Start of Block
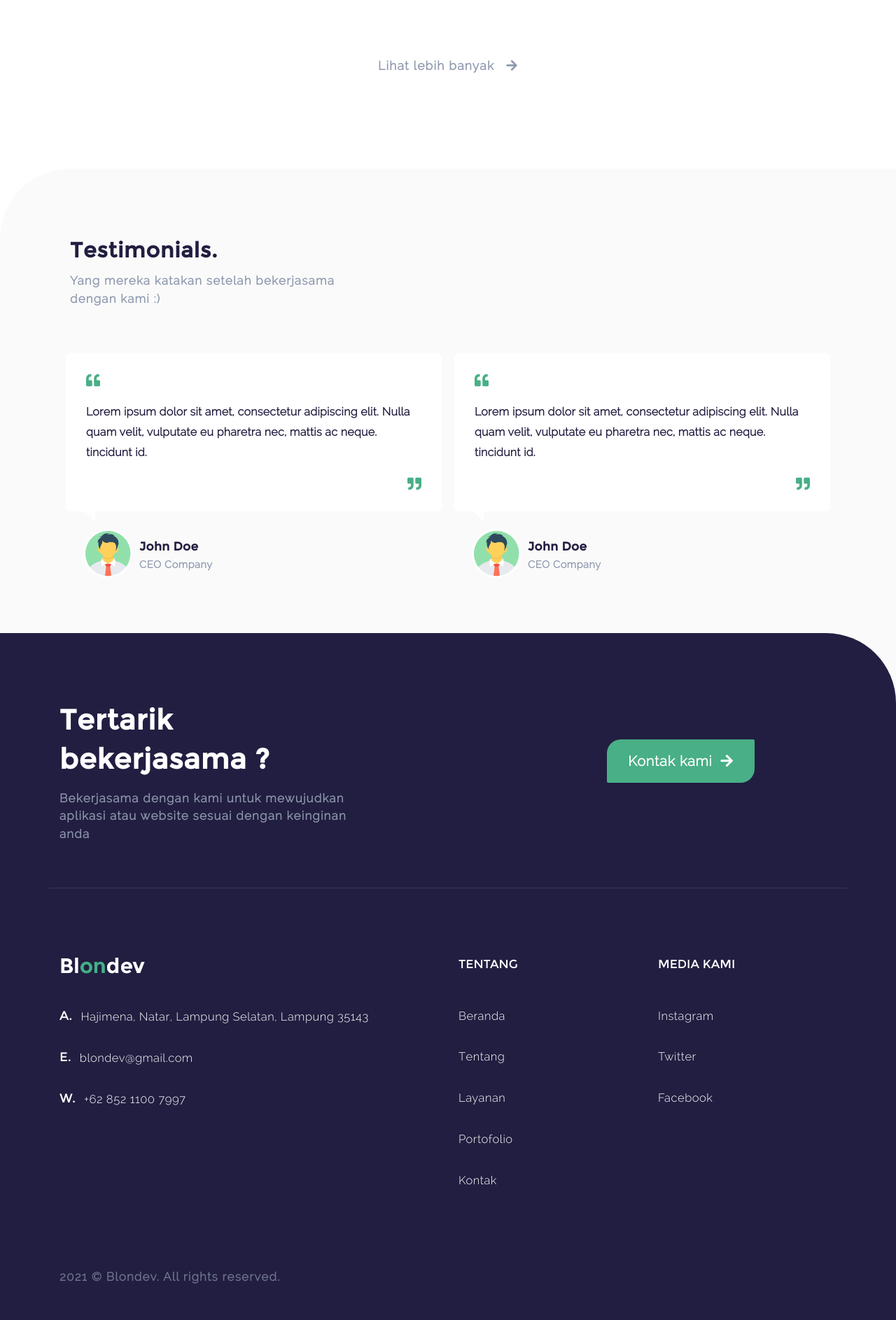
After one commit to farhan27007/testing-blondev, a PHP site: page /index.php in a window 1280 px wide. The commit adds this page. Shown: the part 1939-3826 px from the top of the page at 70% size. Run offline with PHP 8.4, Linux system fonts and the light colour scheme; some libraries are stand-ins or nearby versions.

Commit message:
first commit php version

```diff
--- /dev/null
+++ b/index.php
@@ -0,0 +1,305 @@
+<!doctype html>
+<html lang="en">
+<head>
+    <!-- Required meta tags -->
+    <meta charset="utf-8">
+    <meta name="viewport" content="width=device-width, initial-scale=1, shrink-to-fit=no">
+
+    <title>Blondev - Homepage</title>
+
+    <!-- CSS -->
+    <link rel="stylesheet" href="assets/css/bootstrap.min.css">
+    <link rel="stylesheet" href="assets/css/style.css">
+    <link rel="stylesheet" href="assets/css/media.css">
+
+    <!-- SLICK SLIDER CSS -->
+    <link rel="stylesheet" href="assets/vendors/slick/slick.css">
+    <link rel="stylesheet" href="assets/vendors/slick/slick-bkk.css">
+
+    <!-- AOS CSS -->
+    <link rel="stylesheet" href="assets/vendors/aos/aos.min.css">
+
+    <!-- FONT AWESOME -->
+    <link rel="stylesheet" href="assets/web-fonts-with-css/css/fontawesome-all.min.css">
+
+    <!-- INCLUDE GLOBAL JS -->
+    <script src="assets/js/jquery.min.js"></script>
+    <script src="assets/js/bootstrap.min.js"></script>
+    <script src="assets/js/change.js"></script>
+
+</head>
+<body>
+
+<!-- include nav -->
+<?php include 'template/nav.php'; ?>
+<!-- include nav -->
+
+<!-- hero-image -->
+<div class="container mt-4">
+    <div class="row">
+        <div class="col-lg-6 col-md-12 col-sm-12 order-md-1 order-2">
+
+            <h2 class="title-hero">Mari membangun <span class="green-text">aplikasi digital</span> bersama kami
+            </h2>
+
+            <p class="sub-title-hero">Mari wujudkan aplikasi atau website sesuai dengan keinginan anda bersama kami</p>
+
+            <p class="mt-5 pt-3 centering-xs m-xs-btn">
+                <a href="#portofolio" class="button-cek-porto">Lihat portofolio kami&nbsp;<i class="fas fa-angle-down bounce"></i></a>
+            </p>
+
+        </div>
+        <div class="col-lg-6 mt-5 order-md-2 order-1 d-lg-block d-md-none d-sm-none d-xs-block">
+
+            <p class="p-4 m-3 text-center backup-img-hero">
+                <img src="assets/img/sans.png" class="img-fluid img-testing" alt="">
+            </p>
+
+        </div>
+    </div>
+</div>
+<!-- hero-image -->
+
+<!-- include slide-client -->
+<?php include 'template/slide-client.php'; ?>
+<!-- include slide-client -->
+
+<!-- portofolio -->
+<div class="container mt-5 mb-3 pb-5 backup-pb-porto">
+    <!-- row -->
+    <div class="row" data-aos="fade-up">
+        <div class="col-lg-4">
+            <h2 class="title-section centering-xs">Portfolio kami</h2>
+        </div>
+        <div class="col-lg-1"></div>
+        <div class="col-lg-7">
+            <p class="title-sub-section centering-xs">Mari bangun bisnis anda melalui media digital bersama kami.</p>
+        </div>
+    </div>
+    <!-- row -->
+
+    <!-- row -->
+    <div class="row mt-5 pt-4 backup-row-porto">
+
+        <div class="col-12 mb-3 set-mb-xs" data-aos="fade-up">
+            <p><a href="">
+                <img src="assets/img/foto-projek/salinan-app.png" class="img-fluid img-list-portofolio" alt="">
+            </a></p>
+        </div>
+
+        <div class="col-lg-6 col-md-6 mb-3 set-mb-xs" data-aos="fade-up">
+            <p><a href="">
+                <img src="assets/img/foto-projek/app-emonev.png" class="img-fluid img-list-portofolio" alt="">
+            </a></p>
+        </div>
+
+        <div class="col-lg-6 col-md-6 mb-3 set-mb-xs" data-aos="fade-up">
+            <p><a href="">
+                <img src="assets/img/foto-projek/app-surat.png" class="img-fluid img-list-portofolio" alt="">
+            </a></p>
+        </div>
+
+    </div>
+    <!-- row -->
+
+    <!-- cta button -->
+    <div class="col-12 mt-5 backup-btn-porto" data-aos="fade-up">
+        <p class="text-center">
+            <a href="portofolio.html" class="more-portofolio">Lihat lebih banyak &nbsp;
+                <i class="fas fa-arrow-right"></i>
+            </a>
+        </p>
+    </div>
+    <!-- cta button -->
+</div>
+<!-- portofolio -->
+
+<!-- testimonial -->
+<div class="container-fluid backup-slide-testi">
+    <div class="container slide-testi pt-4">
+        <div class="col-md-12">
+
+            <div class="col-lg-5 pt-5 mt-4 pb-4 mb-3">
+                <h2 class="title-section centering-xs">Testimonials.</h2>
+                <p class="title-sub-section centering-xs">Yang mereka katakan setelah bekerjasama dengan kami :)</p>
+            </div>
+
+            <div class="slider responsive-1">
+
+                <!-- loop untuk testimonial -->
+                <div class="backup-testimonial-card">
+                    <div class="testimonial-card">
+                        <p class="icon-lets-join">
+                            <i class="fas fa-quote-left"></i>
+                        </p>
+                        <p class="content-testimonial">
+                            Lorem ipsum dolor sit amet, consectetur adipiscing elit. Nulla quam velit, vulputate eu pharetra nec, mattis ac neque. tincidunt id.
+                        </p>
+                        <p class="icon-lets-join cs-lets-join">
+                            <i class="fas fa-quote-right"></i>
+                        </p>
+                    </div>
+                    <div class="testi-person">
+                        <img src="assets/img/user.png" class="img-fluid" alt="">
+                    </div>
+                    <div class="testi-person-detail">
+                        <h4 class="person-name">John Doe</h4>
+                        <p class="work-testi font-weight-bold mt-1">
+                            CEO Company
+                        </p>
+                    </div>
+                </div>
+                <!-- loop untuk testimonial -->
+
+                <!-- loop untuk testimonial -->
+                <div class="backup-testimonial-card">
+                    <div class="testimonial-card">
+                        <p class="icon-lets-join">
+                            <i class="fas fa-quote-left"></i>
+                        </p>
+                        <p class="content-testimonial">
+                            Lorem ipsum dolor sit amet, consectetur adipiscing elit. Nulla quam velit, vulputate eu pharetra nec, mattis ac neque. tincidunt id.
+                        </p>
+                        <p class="icon-lets-join cs-lets-join">
+                            <i class="fas fa-quote-right"></i>
+                        </p>
+                    </div>
+                    <div class="testi-person">
+                        <img src="assets/img/user.png" class="img-fluid" alt="">
+                    </div>
+                    <div class="testi-person-detail">
+                        <h4 class="person-name">John Doe</h4>
+                        <p class="work-testi font-weight-bold mt-1">
+                            CEO Company
+                        </p>
+                    </div>
+                </div>
+                <!-- loop untuk testimonial -->
+
+                <!-- loop untuk testimonial -->
+                <div class="backup-testimonial-card">
+                    <div class="testimonial-card">
+                        <p class="icon-lets-join">
+                            <i class="fas fa-quote-left"></i>
+                        </p>
+                        <p class="content-testimonial">
+                            Lorem ipsum dolor sit amet, consectetur adipiscing elit. Nulla quam velit, vulputate eu pharetra nec, mattis ac neque. tincidunt id.
+                        </p>
+                        <p class="icon-lets-join cs-lets-join">
+                            <i class="fas fa-quote-right"></i>
+                        </p>
+                    </div>
+                    <div class="testi-person">
+                        <img src="assets/img/user.png" class="img-fluid" alt="">
+                    </div>
+                    <div class="testi-person-detail">
+                        <h4 class="person-name">John Doe</h4>
+                        <p class="work-testi font-weight-bold mt-1">
+                            CEO Company
+                        </p>
+                    </div>
+                </div>
+                <!-- loop untuk testimonial -->
+
+                <!-- loop untuk testimonial -->
+                <div class="backup-testimonial-card">
+                    <div class="testimonial-card">
+                        <p class="icon-lets-join">
+                            <i class="fas fa-quote-left"></i>
+                        </p>
+                        <p class="content-testimonial">
+                            Lorem ipsum dolor sit amet, consectetur adipiscing elit. Nulla quam velit, vulputate eu pharetra nec, mattis ac neque. tincidunt id.
+                        </p>
+                        <p class="icon-lets-join cs-lets-join">
+                            <i class="fas fa-quote-right"></i>
+                        </p>
+                    </div>
+                    <div class="testi-person">
+                        <img src="assets/img/user.png" class="img-fluid" alt="">
+                    </div>
+                    <div class="testi-person-detail">
+                        <h4 class="person-name">John Doe</h4>
+                        <p class="work-testi font-weight-bold mt-1">
+                            CEO Company
+                        </p>
+                    </div>
+                </div>
+                <!-- loop untuk testimonial -->
+
+            </div>
+        </div>
+    </div>
+</div>
+
+<script>
+    $(document).ready(function() {
+        $('.responsive-1').slick({
+        // dots: true,
+        infinite: true,
+        speed: 300,
+        slidesToShow: 2,
+        slidesToScroll: 1,
+        autoplay: true,
+        autoplaySpeed: 3000,
+        prevArrow: $('.prev-1'),
+        nextArrow: $('.next-1'),
+        responsive: [{
+            breakpoint: 1024,
+            settings: {
+                slidesToShow: 2,
+                slidesToScroll: 1,
+                // centerMode: true,
+
+            }
+
+        }, {
+            breakpoint: 800,
+            settings: {
+                slidesToShow: 2,
+                slidesToScroll: 2,
+                dots: true,
+                infinite: true,
+
+            }
+
+
+        }, {
+            breakpoint: 600,
+            settings: {
+                slidesToShow: 1,
+                slidesToScroll: 2,
+                dots: true,
+                infinite: true,
+
+            }
+        }, {
+            breakpoint: 480,
+            settings: {
+                slidesToShow: 1,
+                slidesToScroll: 1,
+                dots: true,
+                infinite: true,
+                autoplay: true,
+                autoplaySpeed: 2000,
+            }
+        }]
+    });
+
+    });
+</script>
+<!-- testimonial -->
+
+<!-- include footer -->
+<?php include 'template/footer.php'; ?>
+<!-- include footer -->
+
+</body>
+</html>
+
+
+<!-- SLICK SLIDER JS -->
+<script src="assets/vendors/slick/slick.min.js"></script>
+
+<!-- AOS JS -->
+<script src="assets/vendors/aos/aos.min.js"></script>
+<script src="assets/vendors/aos/set-aos.js"></script>
--- a/template/footer.html
+++ b/template/footer.php
@@ -52,23 +52,23 @@
 				<br>
 
 				<div class="d-flex backup-value-footer mb-3">
-					<p class="value-footer ml-0"><a href="index.html">Beranda</a></p>
+					<p class="value-footer ml-0"><a href="index.php">Beranda</a></p>
 				</div>
 
 				<div class="d-flex backup-value-footer mb-3">
-					<p class="value-footer ml-0"><a href="about.html">Tentang</a></p>
+					<p class="value-footer ml-0"><a href="tentang-kami.php">Tentang</a></p>
 				</div>
 
 				<div class="d-flex backup-value-footer mb-3">
-					<p class="value-footer ml-0"><a href="layanan-kami.html">Layanan</a></p>
+					<p class="value-footer ml-0"><a href="layanan-kami.php">Layanan</a></p>
 				</div>
 
 				<div class="d-flex backup-value-footer mb-3">
-					<p class="value-footer ml-0"><a href="portofolio.html">Portofolio</a></p>
+					<p class="value-footer ml-0"><a href="portofolio.php">Portofolio</a></p>
 				</div>
 
 				<div class="d-flex backup-value-footer mb-3">
-					<p class="value-footer ml-0"><a href="kontak-kami">Kontak</a></p>
+					<p class="value-footer ml-0"><a href="kontak-kami.php">Kontak</a></p>
 				</div>
 			</div>
 
--- a/template/nav.html
+++ b/template/nav.php
@@ -11,20 +11,20 @@
 <div class="collapse navbar-collapse" id="navbarNav">
     <ul class="navbar-nav ml-auto m-20-xs">
         <li class="nav-item">
-            <a class="nav-link" href="index.html">Beranda<span class="sr-only">(current)</span>
+            <a class="nav-link" href="index.php">Beranda<span class="sr-only">(current)</span>
             </a>
         </li>
         <li class="nav-item">
-            <a class="nav-link" href="about.html">Tentang</a>
+            <a class="nav-link" href="tentang-kami.php">Tentang</a>
         </li>
         <li class="nav-item">
-            <a class="nav-link" href="layanan-kami.html">Layanan</a>
+            <a class="nav-link" href="layanan-kami.php">Layanan</a>
         </li>
         <li class="nav-item">
-            <a class="nav-link" href="portofolio.html">Portofolio</a>
+            <a class="nav-link" href="portofolio.php">Portofolio</a>
         </li>
         <li class="nav-item">
-          <a class="nav-link" href="contact.html">Kontak</a>
+          <a class="nav-link" href="kontak-kami.php">Kontak</a>
       </li>
   </ul>
 </div>
```
Also changed, not shown: index.html (deleted, +0 -60 lines), kontak-kami.php (renamed from kontak-kami.html, +3 -11 lines), layanan-kami.php (renamed from layanan-kami.html, +5 -11 lines), portofolio.php (renamed from portofolio.html, +2 -9 lines), template/hero-image.html (deleted, +0 -23 lines), template/portfolio.html (deleted, +0 -49 lines), template/testimonials.html (deleted, +0 -172 lines), tentang-kami.php (renamed from about.html, +3 -9 lines), assets/vendors/range-slider/range-slider.css, template/slide-client.php (renamed from template/slide-client.html).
End of Block
WORK TASK
Each line above that holds the string "text" should be copied and shown.

TASK SOLUTION
+            <h2 class="title-hero">Mari membangun <span class="green-text">aplikasi digital</span> bersama kami
+            <p class="p-4 m-3 text-center backup-img-hero">
+        <p class="text-center">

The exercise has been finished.